# WHAT YOU WILL DO
Output all entries verbatim. Skip pictures.

# DATA FOR PROCESSING
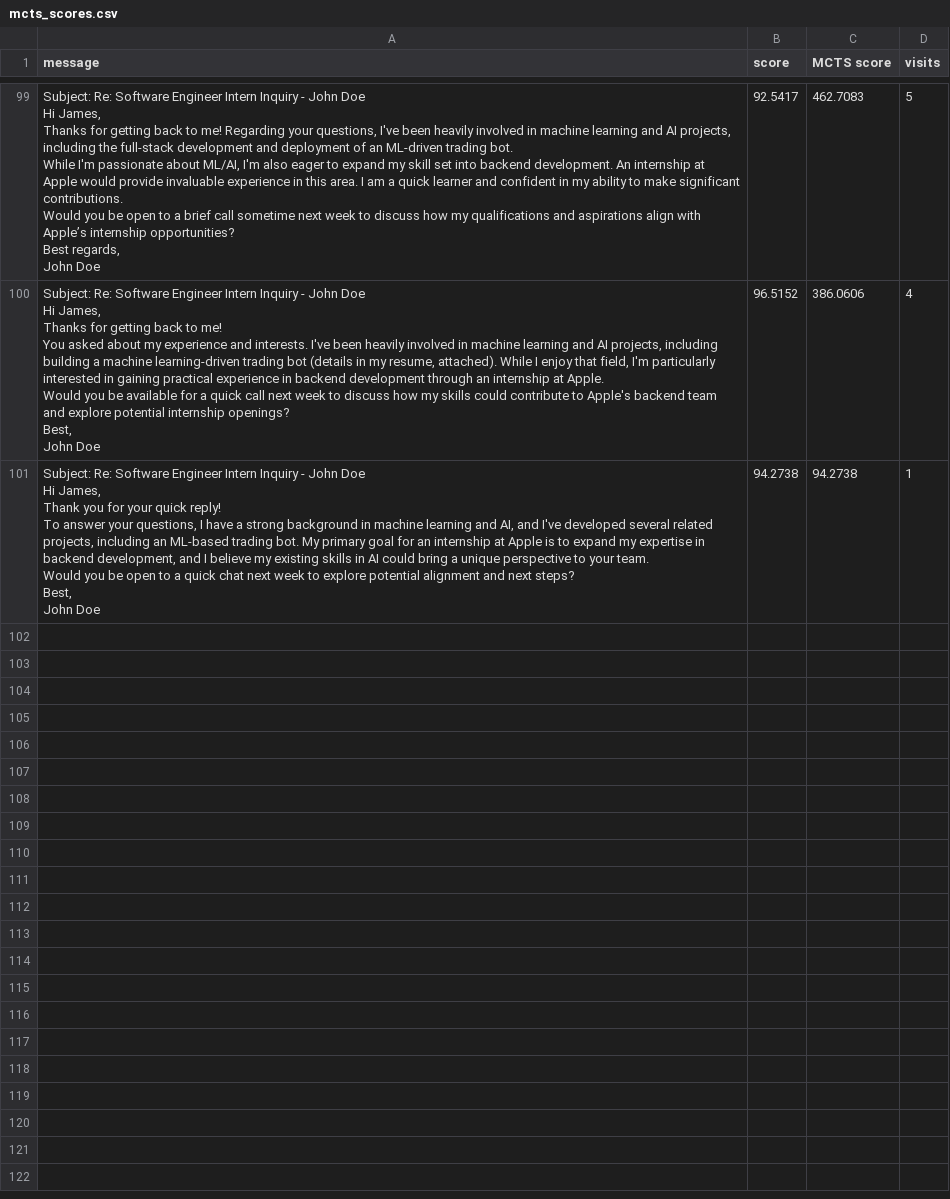
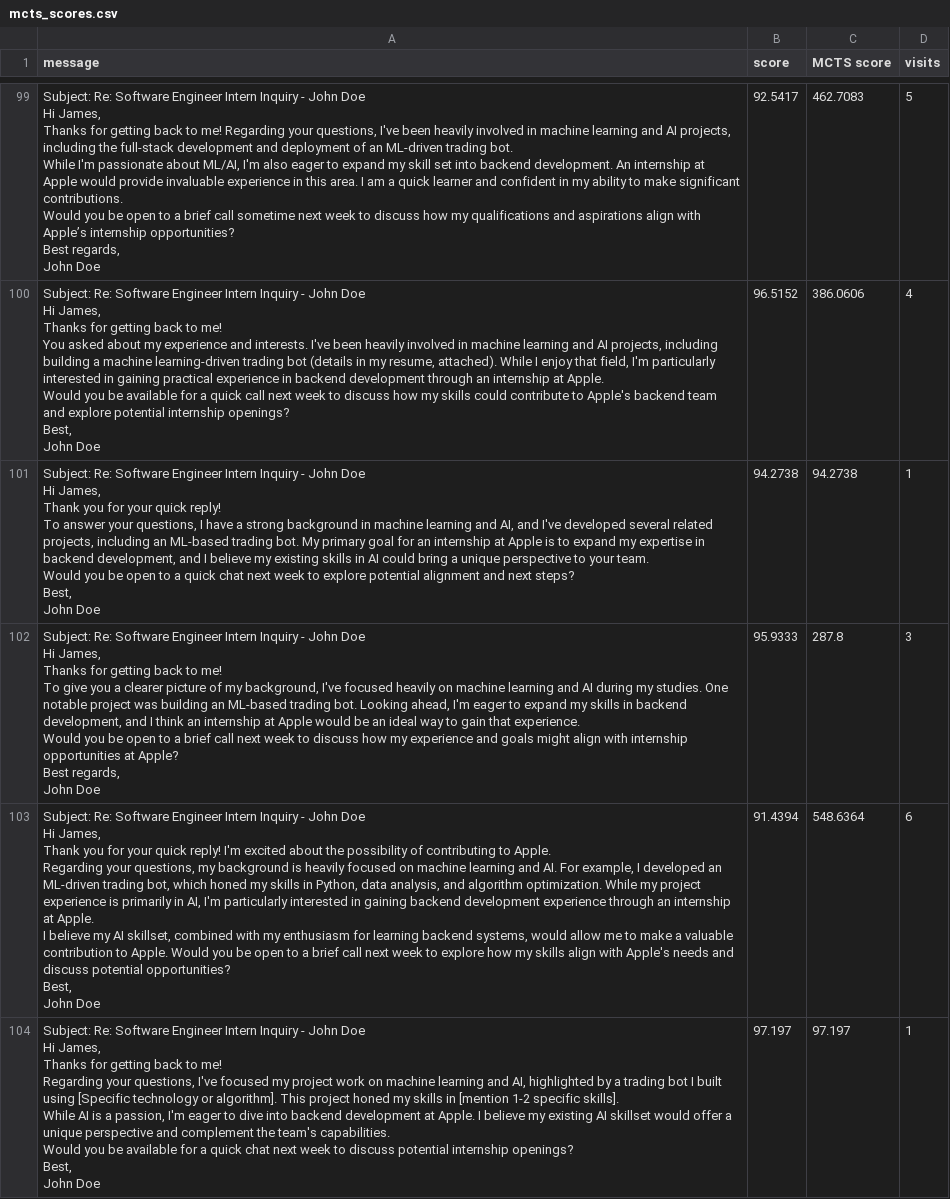
Before and after one commit to a-ayuan/ConvoPilot, a CSV file: mcts_scores.csv, drawn as a sheet; only a part is shown, gaps mark what is left out.

```diff
--- a/mcts_scores.csv
+++ b/mcts_scores.csv
@@ -1366 +1366,41 @@ Best,
 John Doe",94.2738,94.2738,1
+"Subject: Re: Software Engineer Intern Inquiry - John Doe
+
+Hi James,
+
+Thanks for getting back to me!
+
+To give you a clearer picture of my background, I've focused heavily on machine learning and AI during my studies. One notable project was building an ML-based trading bot. Looking ahead, I'm eager to expand my skills in backend development, and I think an internship at Apple would be an ideal way to gain that experience.
+
+Would you be open to a brief call next week to discuss how my experience and goals might align with internship opportunities at Apple?
+
+Best regards,
+
+John Doe",95.9333,287.8,3
+"Subject: Re: Software Engineer Intern Inquiry - John Doe
+
+Hi James,
+
+Thank you for your quick reply! I'm excited about the possibility of contributing to Apple.
+
+Regarding your questions, my background is heavily focused on machine learning and AI. For example, I developed an ML-driven trading bot, which honed my skills in Python, data analysis, and algorithm optimization. While my project experience is primarily in AI, I'm particularly interested in gaining backend development experience through an internship at Apple.
+
+I believe my AI skillset, combined with my enthusiasm for learning backend systems, would allow me to make a valuable contribution to Apple. Would you be open to a brief call next week to explore how my skills align with Apple's needs and discuss potential opportunities?
+
+Best,
+John Doe",91.4394,548.6364,6
+"Subject: Re: Software Engineer Intern Inquiry - John Doe
+
+Hi James,
+
+Thanks for getting back to me!
+
+Regarding your questions, I've focused my project work on machine learning and AI, highlighted by a trading bot I built using [Specific technology or algorithm]. This project honed my skills in [mention 1-2 specific skills].
+
+While AI is a passion, I'm eager to dive into backend development at Apple. I believe my existing AI skillset would offer a unique perspective and complement the team's capabilities.
+
+Would you be available for a quick chat next week to discuss potential internship openings?
+
+Best,
+
+John Doe",97.197,97.197,1
```
Also changed, not shown: 1 other file.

# EXERCISE RESPONSE
Before and after one commit to a-ayuan/ConvoPilot, a CSV file: mcts_scores.csv, drawn as a sheet; only a part is shown, gaps mark what is left out.

```diff
--- a/mcts_scores.csv
+++ b/mcts_scores.csv
@@ -1366 +1366,41 @@ Best,
 John Doe",94.2738,94.2738,1
+"Subject: Re: Software Engineer Intern Inquiry - John Doe
+
+Hi James,
+
+Thanks for getting back to me!
+
+To give you a clearer picture of my background, I've focused heavily on machine learning and AI during my studies. One notable project was building an ML-based trading bot. Looking ahead, I'm eager to expand my skills in backend development, and I think an internship at Apple would be an ideal way to gain that experience.
+
+Would you be open to a brief call next week to discuss how my experience and goals might align with internship opportunities at Apple?
+
+Best regards,
+
+John Doe",95.9333,287.8,3
+"Subject: Re: Software Engineer Intern Inquiry - John Doe
+
+Hi James,
+
+Thank you for your quick reply! I'm excited about the possibility of contributing to Apple.
+
+Regarding your questions, my background is heavily focused on machine learning and AI. For example, I developed an ML-driven trading bot, which honed my skills in Python, data analysis, and algorithm optimization. While my project experience is primarily in AI, I'm particularly interested in gaining backend development experience through an internship at Apple.
+
+I believe my AI skillset, combined with my enthusiasm for learning backend systems, would allow me to make a valuable contribution to Apple. Would you be open to a brief call next week to explore how my skills align with Apple's needs and discuss potential opportunities?
+
+Best,
+John Doe",91.4394,548.6364,6
+"Subject: Re: Software Engineer Intern Inquiry - John Doe
+
+Hi James,
+
+Thanks for getting back to me!
+
+Regarding your questions, I've focused my project work on machine learning and AI, highlighted by a trading bot I built using [Specific technology or algorithm]. This project honed my skills in [mention 1-2 specific skills].
+
+While AI is a passion, I'm eager to dive into backend development at Apple. I believe my existing AI skillset would offer a unique perspective and complement the team's capabilities.
+
+Would you be available for a quick chat next week to discuss potential internship openings?
+
+Best,
+
+John Doe",97.197,97.197,1
```
Also changed, not shown: 1 other file.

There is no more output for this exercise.